**REQUIRED ACTION**. The answer must consist of every line from the entries that holds the word "snapshot".
********************
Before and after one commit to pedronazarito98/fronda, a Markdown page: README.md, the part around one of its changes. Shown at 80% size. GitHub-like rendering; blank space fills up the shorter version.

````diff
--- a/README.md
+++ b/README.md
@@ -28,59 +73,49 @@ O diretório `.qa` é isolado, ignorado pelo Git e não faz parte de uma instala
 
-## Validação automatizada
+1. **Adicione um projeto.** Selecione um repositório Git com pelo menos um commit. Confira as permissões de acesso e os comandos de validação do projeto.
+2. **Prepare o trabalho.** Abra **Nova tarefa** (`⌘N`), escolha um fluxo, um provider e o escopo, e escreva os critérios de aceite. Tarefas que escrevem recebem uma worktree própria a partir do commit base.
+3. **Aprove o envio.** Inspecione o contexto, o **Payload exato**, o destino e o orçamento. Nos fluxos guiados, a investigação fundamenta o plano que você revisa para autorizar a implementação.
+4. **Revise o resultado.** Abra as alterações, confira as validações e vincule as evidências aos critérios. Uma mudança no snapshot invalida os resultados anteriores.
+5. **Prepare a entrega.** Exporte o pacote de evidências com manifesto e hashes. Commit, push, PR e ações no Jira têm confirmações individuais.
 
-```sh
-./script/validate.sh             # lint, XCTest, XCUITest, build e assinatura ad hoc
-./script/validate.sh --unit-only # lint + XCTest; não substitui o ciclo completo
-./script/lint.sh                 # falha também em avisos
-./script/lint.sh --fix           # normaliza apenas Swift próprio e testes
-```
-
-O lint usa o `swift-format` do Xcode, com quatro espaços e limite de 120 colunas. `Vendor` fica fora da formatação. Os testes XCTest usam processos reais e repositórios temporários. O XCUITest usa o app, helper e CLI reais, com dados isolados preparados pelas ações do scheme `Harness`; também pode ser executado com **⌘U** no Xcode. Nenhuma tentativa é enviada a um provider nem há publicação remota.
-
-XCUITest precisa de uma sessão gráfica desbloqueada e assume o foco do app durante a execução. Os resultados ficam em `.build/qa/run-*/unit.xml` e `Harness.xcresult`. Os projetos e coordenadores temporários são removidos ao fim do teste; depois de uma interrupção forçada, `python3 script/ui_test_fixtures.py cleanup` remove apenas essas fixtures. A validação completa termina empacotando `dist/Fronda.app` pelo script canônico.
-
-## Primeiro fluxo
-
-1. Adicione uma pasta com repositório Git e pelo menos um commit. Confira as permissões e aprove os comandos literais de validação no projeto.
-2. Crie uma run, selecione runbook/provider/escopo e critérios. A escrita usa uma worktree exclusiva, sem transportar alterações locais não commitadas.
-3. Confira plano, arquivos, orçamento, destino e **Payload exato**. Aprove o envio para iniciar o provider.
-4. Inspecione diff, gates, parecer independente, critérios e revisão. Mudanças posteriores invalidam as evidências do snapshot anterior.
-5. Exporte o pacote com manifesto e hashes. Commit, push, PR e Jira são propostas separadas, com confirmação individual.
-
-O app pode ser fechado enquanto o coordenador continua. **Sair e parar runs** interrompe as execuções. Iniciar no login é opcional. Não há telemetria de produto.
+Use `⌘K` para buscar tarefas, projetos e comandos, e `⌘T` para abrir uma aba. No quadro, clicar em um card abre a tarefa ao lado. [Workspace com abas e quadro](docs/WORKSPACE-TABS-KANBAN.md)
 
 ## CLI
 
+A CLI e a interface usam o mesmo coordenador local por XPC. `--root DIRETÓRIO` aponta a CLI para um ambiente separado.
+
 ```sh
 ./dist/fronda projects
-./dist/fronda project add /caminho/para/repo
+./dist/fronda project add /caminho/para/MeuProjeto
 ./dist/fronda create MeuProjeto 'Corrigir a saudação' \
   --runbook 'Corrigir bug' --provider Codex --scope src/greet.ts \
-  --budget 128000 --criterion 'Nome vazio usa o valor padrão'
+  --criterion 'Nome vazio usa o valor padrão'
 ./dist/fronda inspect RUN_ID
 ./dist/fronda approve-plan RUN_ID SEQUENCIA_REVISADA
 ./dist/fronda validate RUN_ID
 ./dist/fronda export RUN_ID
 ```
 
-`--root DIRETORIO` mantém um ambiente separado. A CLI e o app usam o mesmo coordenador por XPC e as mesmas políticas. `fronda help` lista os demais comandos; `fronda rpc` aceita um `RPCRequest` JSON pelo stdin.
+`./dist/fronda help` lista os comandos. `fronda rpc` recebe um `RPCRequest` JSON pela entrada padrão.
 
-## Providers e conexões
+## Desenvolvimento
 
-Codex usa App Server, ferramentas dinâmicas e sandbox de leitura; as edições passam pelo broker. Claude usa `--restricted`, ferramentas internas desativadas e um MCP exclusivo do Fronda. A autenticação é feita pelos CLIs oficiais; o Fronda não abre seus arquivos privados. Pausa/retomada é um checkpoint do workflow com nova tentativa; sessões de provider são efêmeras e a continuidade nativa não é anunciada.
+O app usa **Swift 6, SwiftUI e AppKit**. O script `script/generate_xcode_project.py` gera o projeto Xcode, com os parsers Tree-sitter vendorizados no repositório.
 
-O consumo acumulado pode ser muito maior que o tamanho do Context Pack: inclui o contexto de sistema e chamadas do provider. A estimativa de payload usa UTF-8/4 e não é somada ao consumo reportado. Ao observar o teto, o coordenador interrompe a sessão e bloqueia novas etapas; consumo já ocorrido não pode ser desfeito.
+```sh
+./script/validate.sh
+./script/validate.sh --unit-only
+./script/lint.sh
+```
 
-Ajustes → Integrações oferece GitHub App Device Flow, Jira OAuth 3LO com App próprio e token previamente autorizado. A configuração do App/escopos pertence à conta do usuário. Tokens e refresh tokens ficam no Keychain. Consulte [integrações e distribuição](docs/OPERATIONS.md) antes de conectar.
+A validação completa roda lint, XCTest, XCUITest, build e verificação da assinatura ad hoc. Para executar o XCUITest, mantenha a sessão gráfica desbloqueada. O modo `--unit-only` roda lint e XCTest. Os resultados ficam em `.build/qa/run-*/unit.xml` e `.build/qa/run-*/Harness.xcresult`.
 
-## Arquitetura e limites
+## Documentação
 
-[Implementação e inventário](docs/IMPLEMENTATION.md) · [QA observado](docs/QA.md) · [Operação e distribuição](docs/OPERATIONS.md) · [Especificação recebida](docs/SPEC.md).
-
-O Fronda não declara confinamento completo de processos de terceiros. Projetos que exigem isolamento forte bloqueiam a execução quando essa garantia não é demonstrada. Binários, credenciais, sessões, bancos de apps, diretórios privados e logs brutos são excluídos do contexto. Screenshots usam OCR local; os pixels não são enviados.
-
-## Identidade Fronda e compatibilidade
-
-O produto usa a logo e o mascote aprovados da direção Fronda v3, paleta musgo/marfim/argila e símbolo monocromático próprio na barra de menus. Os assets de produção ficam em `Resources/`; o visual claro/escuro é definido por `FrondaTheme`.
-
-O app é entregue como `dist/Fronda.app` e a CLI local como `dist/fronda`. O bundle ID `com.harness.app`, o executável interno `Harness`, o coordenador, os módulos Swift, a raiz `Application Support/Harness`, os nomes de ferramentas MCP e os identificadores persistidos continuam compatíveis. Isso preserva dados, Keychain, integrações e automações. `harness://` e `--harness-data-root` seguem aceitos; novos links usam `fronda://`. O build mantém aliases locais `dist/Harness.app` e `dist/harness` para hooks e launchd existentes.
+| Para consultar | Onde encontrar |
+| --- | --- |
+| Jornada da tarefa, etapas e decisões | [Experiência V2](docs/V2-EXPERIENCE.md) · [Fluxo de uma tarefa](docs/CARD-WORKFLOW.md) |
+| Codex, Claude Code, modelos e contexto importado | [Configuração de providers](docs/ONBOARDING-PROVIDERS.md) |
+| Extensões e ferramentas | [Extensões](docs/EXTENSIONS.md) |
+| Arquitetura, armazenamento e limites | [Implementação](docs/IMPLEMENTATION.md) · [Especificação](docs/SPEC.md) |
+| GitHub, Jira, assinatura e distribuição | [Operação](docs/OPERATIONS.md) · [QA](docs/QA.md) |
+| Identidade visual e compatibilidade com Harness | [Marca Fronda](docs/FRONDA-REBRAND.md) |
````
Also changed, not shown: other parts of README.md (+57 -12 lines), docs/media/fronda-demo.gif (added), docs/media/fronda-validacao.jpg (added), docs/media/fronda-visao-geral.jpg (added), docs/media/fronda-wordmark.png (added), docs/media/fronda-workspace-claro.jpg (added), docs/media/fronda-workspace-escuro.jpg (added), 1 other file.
********************
**RESPONSE BOX**.
+4. **Revise o resultado.** Abra as alterações, confira as validações e vincule as evidências aos critérios. Uma mudança no snapshot invalida os resultados anteriores.
-4. Inspecione diff, gates, parecer independente, critérios e revisão. Mudanças posteriores invalidam as evidências do snapshot anterior.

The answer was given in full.